▸ **WORK TO BE COMPLETED**:
Scan the listing below for the word "CORRECTION" and copy every line that has it.

----------

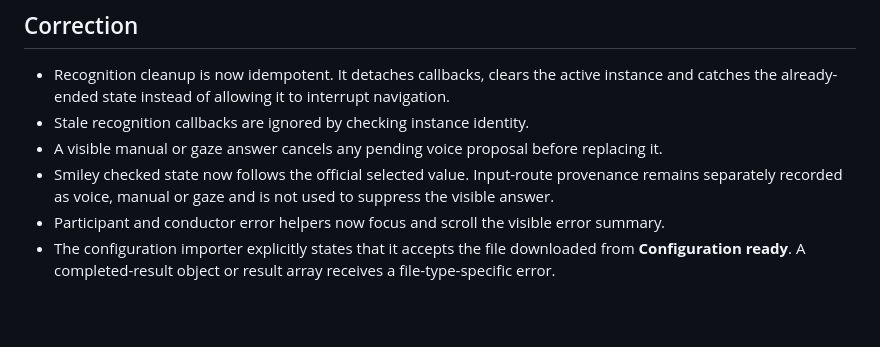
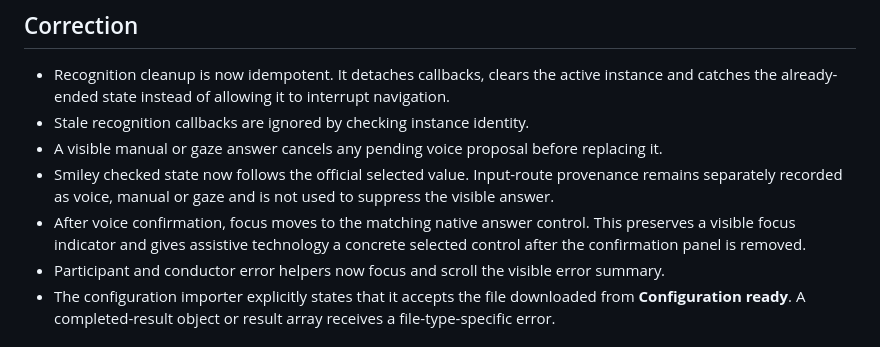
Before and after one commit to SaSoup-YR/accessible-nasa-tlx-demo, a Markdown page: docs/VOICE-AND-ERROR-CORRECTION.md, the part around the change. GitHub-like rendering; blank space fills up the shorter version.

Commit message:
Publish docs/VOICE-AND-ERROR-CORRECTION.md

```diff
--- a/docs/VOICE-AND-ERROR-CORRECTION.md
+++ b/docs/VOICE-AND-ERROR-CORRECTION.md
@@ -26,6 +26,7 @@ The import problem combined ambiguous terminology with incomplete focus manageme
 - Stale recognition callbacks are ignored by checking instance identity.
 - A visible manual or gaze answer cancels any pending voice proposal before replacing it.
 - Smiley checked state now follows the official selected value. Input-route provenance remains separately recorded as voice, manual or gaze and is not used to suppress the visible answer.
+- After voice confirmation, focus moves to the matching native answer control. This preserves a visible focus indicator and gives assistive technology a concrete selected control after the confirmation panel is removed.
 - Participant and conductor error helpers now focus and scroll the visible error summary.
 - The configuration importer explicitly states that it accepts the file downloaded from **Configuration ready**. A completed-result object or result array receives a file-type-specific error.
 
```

----------

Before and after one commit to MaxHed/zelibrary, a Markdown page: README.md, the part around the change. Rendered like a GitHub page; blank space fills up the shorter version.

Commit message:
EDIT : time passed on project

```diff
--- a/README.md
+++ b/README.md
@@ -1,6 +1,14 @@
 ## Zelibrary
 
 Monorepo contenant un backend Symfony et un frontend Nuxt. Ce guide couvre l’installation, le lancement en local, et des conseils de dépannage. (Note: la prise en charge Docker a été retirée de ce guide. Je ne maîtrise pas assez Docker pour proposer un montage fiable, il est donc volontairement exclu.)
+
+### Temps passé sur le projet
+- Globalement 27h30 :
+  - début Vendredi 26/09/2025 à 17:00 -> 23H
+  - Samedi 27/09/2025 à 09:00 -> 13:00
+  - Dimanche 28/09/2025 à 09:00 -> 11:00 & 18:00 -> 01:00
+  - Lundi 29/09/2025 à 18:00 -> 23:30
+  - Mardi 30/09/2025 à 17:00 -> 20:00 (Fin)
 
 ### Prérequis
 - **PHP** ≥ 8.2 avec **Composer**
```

----------

▸ **OUTPUT FOR THIS EXERCISE**:
Before and after one commit to SaSoup-YR/accessible-nasa-tlx-demo, a Markdown page: docs/VOICE-AND-ERROR-CORRECTION.md, the part around the change. GitHub-like rendering; blank space fills up the shorter version.
Publish docs/VOICE-AND-ERROR-CORRECTION.md
--- a/docs/VOICE-AND-ERROR-CORRECTION.md
+++ b/docs/VOICE-AND-ERROR-CORRECTION.md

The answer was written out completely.